Requirement> Each line of the listing where the string "README" appears is to be identified and copied.

Source material>
========================
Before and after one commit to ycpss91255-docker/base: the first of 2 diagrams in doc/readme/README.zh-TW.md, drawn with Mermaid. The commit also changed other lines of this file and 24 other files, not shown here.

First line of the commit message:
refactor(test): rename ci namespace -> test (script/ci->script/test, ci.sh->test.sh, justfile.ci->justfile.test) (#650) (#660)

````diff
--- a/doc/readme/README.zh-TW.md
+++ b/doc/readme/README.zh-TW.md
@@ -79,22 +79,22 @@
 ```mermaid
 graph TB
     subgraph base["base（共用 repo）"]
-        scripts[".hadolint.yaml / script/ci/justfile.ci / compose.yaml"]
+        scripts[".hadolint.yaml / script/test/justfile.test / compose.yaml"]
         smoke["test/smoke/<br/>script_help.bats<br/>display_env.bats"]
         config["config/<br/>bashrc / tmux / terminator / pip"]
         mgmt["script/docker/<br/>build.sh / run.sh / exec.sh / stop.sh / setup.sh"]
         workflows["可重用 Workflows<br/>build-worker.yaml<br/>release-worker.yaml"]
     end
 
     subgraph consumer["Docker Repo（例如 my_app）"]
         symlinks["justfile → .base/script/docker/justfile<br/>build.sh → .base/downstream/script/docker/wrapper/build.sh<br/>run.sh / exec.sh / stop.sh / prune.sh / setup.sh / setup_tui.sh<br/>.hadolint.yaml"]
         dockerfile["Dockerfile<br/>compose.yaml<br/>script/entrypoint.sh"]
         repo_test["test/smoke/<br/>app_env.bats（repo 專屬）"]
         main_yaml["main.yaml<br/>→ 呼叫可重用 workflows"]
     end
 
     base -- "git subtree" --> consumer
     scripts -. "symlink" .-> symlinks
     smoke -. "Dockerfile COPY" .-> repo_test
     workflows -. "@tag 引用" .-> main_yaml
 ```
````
========================
Response>
Before and after one commit to ycpss91255-docker/base: the first of 2 diagrams in doc/readme/README.zh-TW.md, drawn with Mermaid. The commit also changed other lines of this file and 24 other files, not shown here.
--- a/doc/readme/README.zh-TW.md
+++ b/doc/readme/README.zh-TW.md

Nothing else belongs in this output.